“This way,” she said, motioning to a vacant stall.
The air was smoky. The sun glowed red.
Monday and Tuesday, Puckett, a manager at Oregon Horse Center, had loaded stalls with more than 100 horses from evacuated fire zones.
During Oregon’s wildfire chaos, neighbors and volunteer teams have rescued thousands of farm animals from evacuation areas statewide, feed stores have donated hay and supplies and strangers have opened their barns to evacuated animals.
“I don’t know if our house will be there when we go back. It’s scary. But I’m glad we have a place for our horses,” said Carly Bramhall, 15, a student at Springfield High School.
Bramhall’s family had evacuated the Mohawk area near the Holiday Farm Fire and brought their horses to the center.
Donkeys brayed in a nearby stall. Farmers the past few days had come with goats, ponies, pigs, llamas, even a bull.
Annie Fike, boarding manager at Oregon Horse Center, said local businesses helped. Coastal Farm & Ranch donated feed, electrolytes and water buckets. Wilco sent a hay relief truck. Smart Foodservice donated water bottles.

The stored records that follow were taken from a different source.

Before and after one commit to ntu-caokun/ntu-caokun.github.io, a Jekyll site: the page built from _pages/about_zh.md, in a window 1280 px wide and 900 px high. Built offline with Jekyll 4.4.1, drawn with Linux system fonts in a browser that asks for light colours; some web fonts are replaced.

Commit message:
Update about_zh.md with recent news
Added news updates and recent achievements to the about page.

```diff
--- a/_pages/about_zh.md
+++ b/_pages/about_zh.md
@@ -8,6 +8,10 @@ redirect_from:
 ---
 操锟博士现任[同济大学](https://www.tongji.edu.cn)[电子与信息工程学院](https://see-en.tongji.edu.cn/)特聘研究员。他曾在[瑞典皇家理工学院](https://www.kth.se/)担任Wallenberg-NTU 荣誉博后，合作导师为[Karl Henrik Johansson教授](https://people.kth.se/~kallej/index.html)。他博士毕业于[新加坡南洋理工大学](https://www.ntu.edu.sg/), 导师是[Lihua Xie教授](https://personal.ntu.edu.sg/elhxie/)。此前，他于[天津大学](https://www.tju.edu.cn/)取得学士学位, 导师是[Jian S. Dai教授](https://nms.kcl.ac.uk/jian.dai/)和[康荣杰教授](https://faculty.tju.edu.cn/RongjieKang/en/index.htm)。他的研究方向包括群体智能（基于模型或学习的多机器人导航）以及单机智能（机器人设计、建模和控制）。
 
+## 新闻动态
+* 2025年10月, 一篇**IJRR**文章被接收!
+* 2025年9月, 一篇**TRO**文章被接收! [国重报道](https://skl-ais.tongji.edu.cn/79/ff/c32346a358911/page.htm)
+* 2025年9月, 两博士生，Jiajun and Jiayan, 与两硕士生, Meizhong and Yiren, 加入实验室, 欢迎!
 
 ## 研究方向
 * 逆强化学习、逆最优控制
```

The center is in a constellation of organizations and individuals statewide helping farmers.
Emma Rupert, a leader at the Eugene Livestock Auction in Junction City, told the Capital Press her team has transported hundreds of farm animals the past few days.
A spokeswoman for the Clackamas County Fairgrounds said there are “a lot” of rescued farm animals on site, too many to count yet.
Lane County Animal Services, too, has been bustling to move livestock and orchestrate pickups.
Akins Trailer Sales, a trailer dealer in Harrisburg, Ore., has offered to lend out its entire new fleet of trailers for free on an honor system so ranchers can make livestock rescues.
“We’ve received hundreds of calls every day. It’s so crazy,” said Rochelle Akins, co-owner of the dealership. “People are calling and they’re frantic about their animals.”
Akins said she and her husband, Thad, recognized the need because they had to evacuate their own livestock this week. Because many ranchers don’t have trailers, they’re offering theirs.
Akins said TimberUnity, a livestock rescue group called Cowboy 911 and others have helped move animals. What has inspired her, Akins said, is the number of individuals borrowing trailers to help neighbors and strangers.
In some parts of Oregon, farmers are still desperate for help.
Tommie Reevs, barn owner and manager at Silver Saddle Ranch and Stables in Roseburg, Ore., told the Capital Press she has been driving the roads near Sutherlin, Ore., with her horse trailer, looking for strangers to help. Every trip Reevs makes, she said, she sees dozens of farmers on roadsides awaiting trailers.
Some animals haven’t made it out yet.
Gale Moser, a Lane County farmer, said she’s grateful her horses are safe at Oregon Horse Center, but because evacuation orders escalated quickly, she had to leave behind her cattle and chickens.
“If it burns, we lose them,” she said.
Volunteers continue transporting livestock out of evacuation zones as fires spread.